While BESS asset returns remain strong for energy arbitrage, there are some structural differences compared to the DC focused revenue capture that has dominated battery returns since 2020. For example:

  • Trading expertise: value capture from energy arbitrage is much more complex than for ancillary services given requirement for dynamic re-optimisation of batteries
  • Analytics, systems & data: value capture does not just rely on strong trading expertise but on sophisticated models, systems & data analysis to support optimisation
  • BM access & scale: some of the highest value opportunities from energy arbitrage will come from real time price volatility in the Balancing Mechanism; value capture requires BM access and the scale / expertise to ensure Grid will call on your BESS flex (vs your competitors).

Factors like these are likely to uncover substantial differences in optimiser capabilities to capture BESS value in an energy arbitrage focused world.

Chart 2 provides a simple illustration of the suboptimal dispatch of BESS assets that is currently happening, albeit with the revenue impacts being ‘disguised’ by high DC returns.

Chart 2: DC premium returns vs cleared volumes (May 2022 case study)

Source: Timera Energy

The vertical axis of the chart shows the premium of DC market returns over a very simple one cycle day-ahead energy arbitrage strategy. The horizontal axis shows cleared DC volumes. The blue dots represent different daily ‘DC premium returns’ vs cleared DC volumes across May 2022.

The chart shows 400-500MW of BESS capacity ‘sub-optimally’ bidding into the DC market on days where there were more attractive returns from energy arbitrage. Our 1 hour, 1 cycle benchmark is a simple but very conservative estimate for energy arbitrage returns i.e. this sub-optimal bidding behaviour is more pronounced than the chart shows.

5 impacts of transition to energy arbitrage for battery investors

The transition from ancillary revenue focus to energy arbitrage is set to shake up the BESS investment landscape into 2023. This does not undermine the GB battery investment case but it will drive a greater differentiation across projects, portfolios & optimisers.

In Table 1 we summarise 5 impacts to watch.

Table 1: Five BESS investor impacts of the transition to energy arbitrage

1.Revenue variabilityEnergy arbitrage focus is set to drive greater month on month variability in BESS asset returns, depending on market conditions
2.OptimisationExpect a strong increase in the importance of Within-Day and BM revenue capture from dynamic asset reoptimisation
3.CyclingEnergy arbitrage is set to drive an increase in BESS cycling rates as well as deeper cycling (with implications for cell degradation & warranties)
4.Optimiser Expect strong differentiation in value capture across different BESS optimisers based on trading expertise & optimisation capabilities
5.OfftakeEnergy arbitrage will expose differences in BESS offtake contract margin share structures i.e. value split between optimiser & owner

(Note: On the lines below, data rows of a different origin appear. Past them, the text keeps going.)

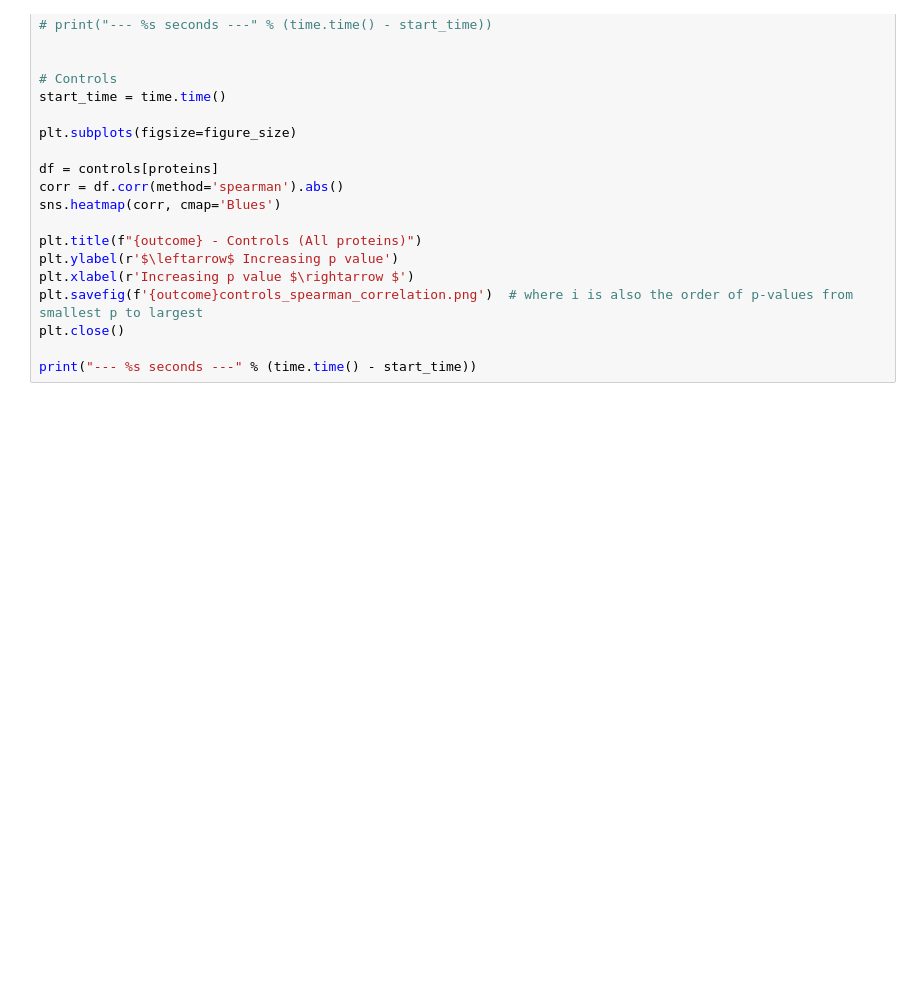
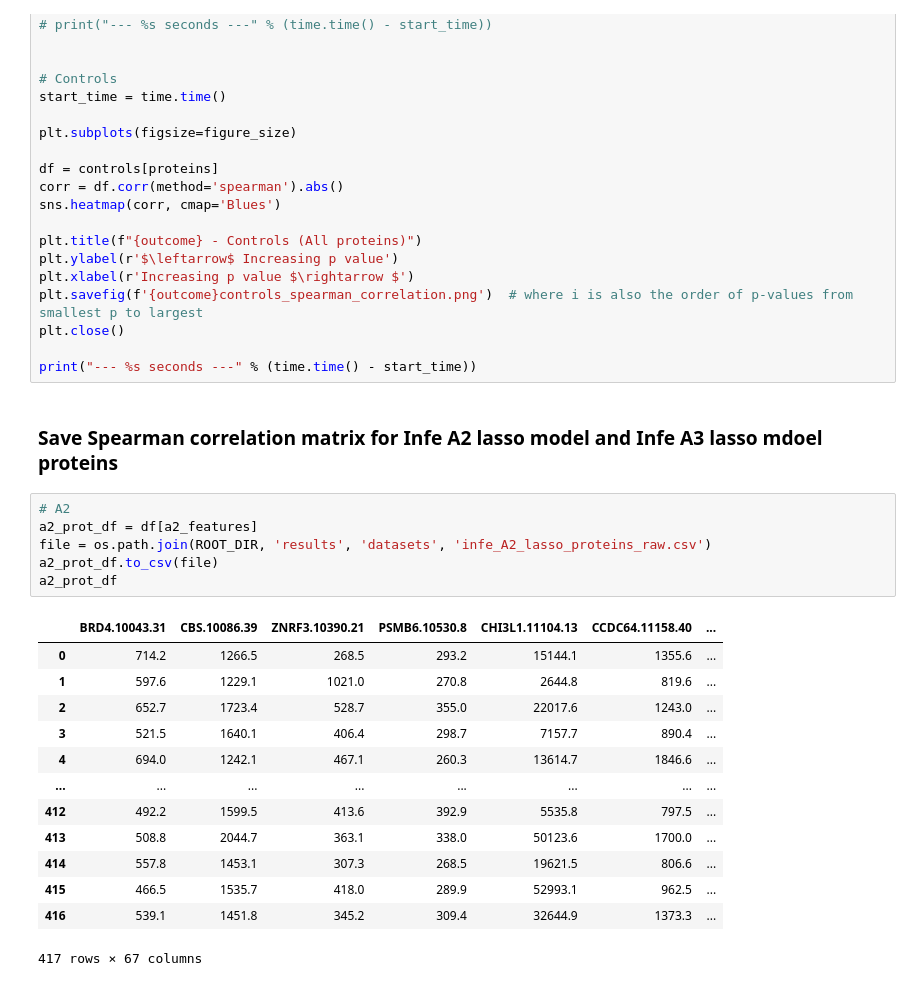
Before and after one commit to chenyangsu/somalogic, a Jupyter notebook: protein_correlations.ipynb, the cells around one changed output. Drawn from its saved outputs; the diff is of its cells as text; blank space fills up the shorter version.

Commit message:
Update code to save csv files

```diff
--- a/protein_correlations.ipynb
+++ b/protein_correlations.ipynb
@@ -327,3 +327,25 @@ plt.savefig(f'{outcome}controls_spearman_correlation.png')  # where i is also th
 plt.close()
 
 print("--- %s seconds ---" % (time.time() - start_time))
+# %% [markdown]
+### Save Spearman correlation matrix for Infe A2 lasso model and Infe A3 lasso mdoel proteins
+# %%
+# A2
+a2_prot_df = df[a2_features]
+file = os.path.join(ROOT_DIR, 'results', 'datasets', 'infe_A2_lasso_proteins_raw.csv')
+a2_prot_df.to_csv(file)
+a2_prot_df
+# %% [output]
+|  | BRD4.10043.31 | CBS.10086.39 | ZNRF3.10390.21 | PSMB6.10530.8 | CHI3L1.11104.13 | CCDC64.11158.40 | ... |
+| 0 | 714.2 | 1266.5 | 268.5 | 293.2 | 15144.1 | 1355.6 | ... |
+| 1 | 597.6 | 1229.1 | 1021.0 | 270.8 | 2644.8 | 819.6 | ... |
+| 2 | 652.7 | 1723.4 | 528.7 | 355.0 | 22017.6 | 1243.0 | ... |
+| 3 | 521.5 | 1640.1 | 406.4 | 298.7 | 7157.7 | 890.4 | ... |
+| 4 | 694.0 | 1242.1 | 467.1 | 260.3 | 13614.7 | 1846.6 | ... |
+| ... | ... | ... | ... | ... | ... | ... | ... |
+| 412 | 492.2 | 1599.5 | 413.6 | 392.9 | 5535.8 | 797.5 | ... |
+| 413 | 508.8 | 2044.7 | 363.1 | 338.0 | 50123.6 | 1700.0 | ... |
+| 414 | 557.8 | 1453.1 | 307.3 | 268.5 | 19621.5 | 806.6 | ... |
+| 415 | 466.5 | 1535.7 | 418.0 | 289.9 | 52993.1 | 962.5 | ... |
+| 416 | 539.1 | 1451.8 | 345.2 | 309.4 | 32644.9 | 1373.3 | ... |
+417 rows × 67 columns
```
Also changed, not shown: parts of 6 cells of this notebook.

If you are interested in further details on DC saturation and the transition to energy arbitrage, feel free to join our upcoming webinar (details below).

Timera battery investment webinar

Webinar registration link

  • Date: Thurs 24th Nov (2-3pm BST, 15-16 CET)
  • Title: “Beyond ancillaries” – structural shift in GB battery revenue stack from ancillaries to energy arbitrage
  • Content:
    • Evidence of ancillary service revenue saturation (DC, FFR)
    • Surging ‘energy arbitrage’ price signals (intraday price shape & volatility)
    • Growing importance of Balancing Mechanism in driving BESS revenues
    • Backtesting analysis of GB BESS asset revenue capture (2018-22)
    • State of play: key BESS investment case drivers & risks.